This exercise calls for every record to be returned exactly, with pictures removed.

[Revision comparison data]

______________________________

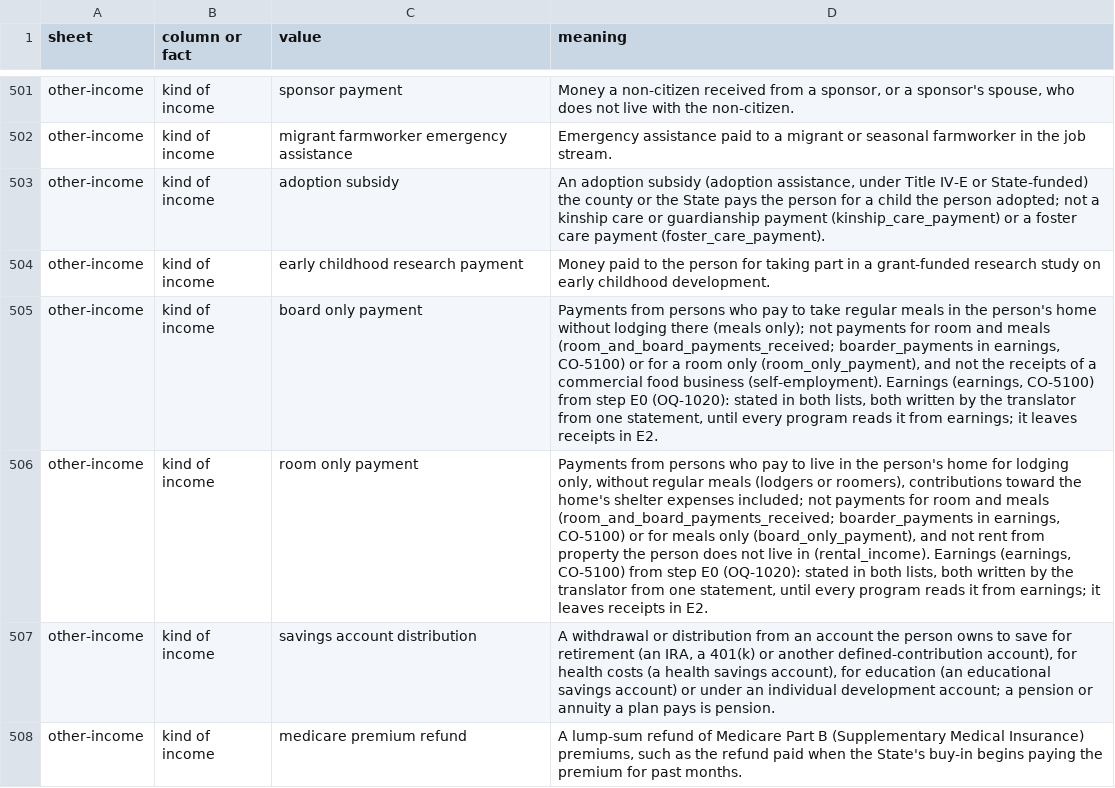
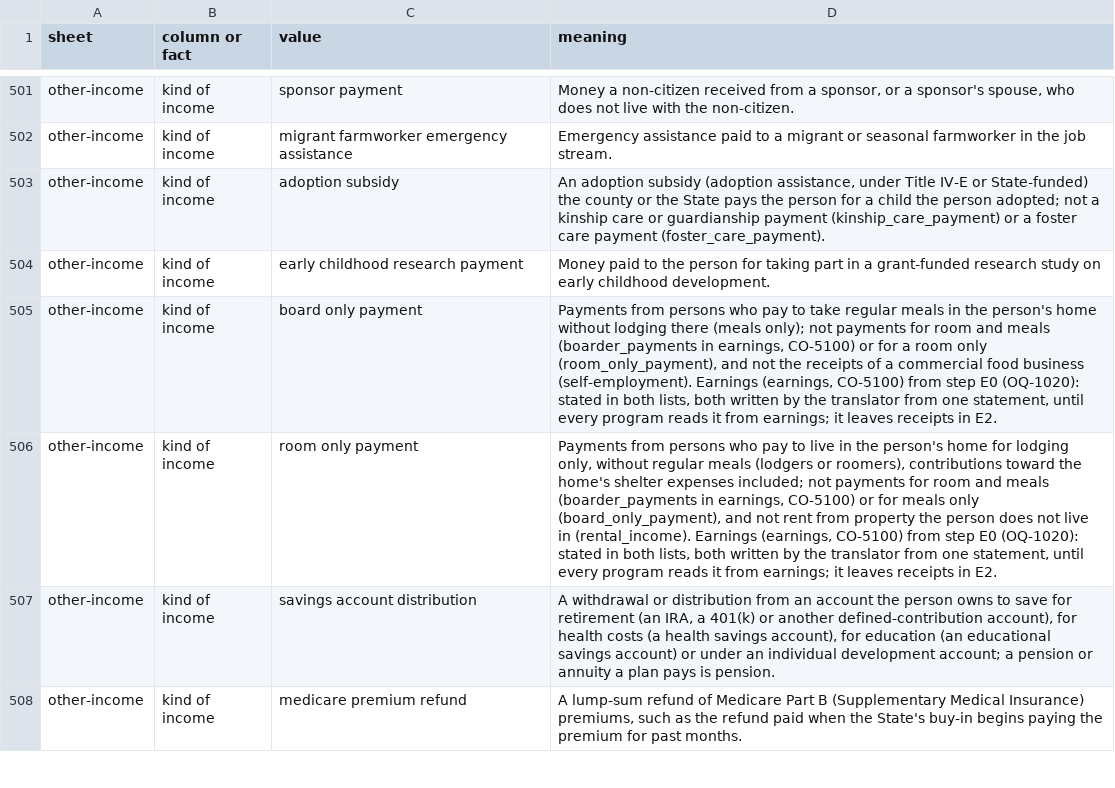
Before and after one commit to jisaf/policy-codex, a CSV file: external-check/template/allowed-values.csv, drawn as a sheet; only a part is shown, gaps mark what is left out; the diff names each change by its address in the sheet, - before the commit and + after, or states it on an @@ line.

```diff
--- a/external-check/template/allowed-values.csv
+++ b/external-check/template/allowed-values.csv
-D505 (meaning): …and meals (room_and_board_payments_received; boarder_payments in earnings,…
+D505 (meaning): …and meals (boarder_payments in earnings,…
-D506 (meaning): …and meals (room_and_board_payments_received; boarder_payments in earnings,…
+D506 (meaning): …and meals (boarder_payments in earnings,…
```
Also changed, not shown: external-check/template/data-dictionary.csv, 1 other file.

______________________________

RESULT FOR THIS EXERCISE –
Before and after one commit to jisaf/policy-codex, a CSV file: external-check/template/allowed-values.csv, drawn as a sheet; only a part is shown, gaps mark what is left out; the diff names each change by its address in the sheet, - before the commit and + after, or states it on an @@ line.

```diff
--- a/external-check/template/allowed-values.csv
+++ b/external-check/template/allowed-values.csv
-D505 (meaning): …and meals (room_and_board_payments_received; boarder_payments in earnings,…
+D505 (meaning): …and meals (boarder_payments in earnings,…
-D506 (meaning): …and meals (room_and_board_payments_received; boarder_payments in earnings,…
+D506 (meaning): …and meals (boarder_payments in earnings,…
```
Also changed, not shown: external-check/template/data-dictionary.csv, 1 other file.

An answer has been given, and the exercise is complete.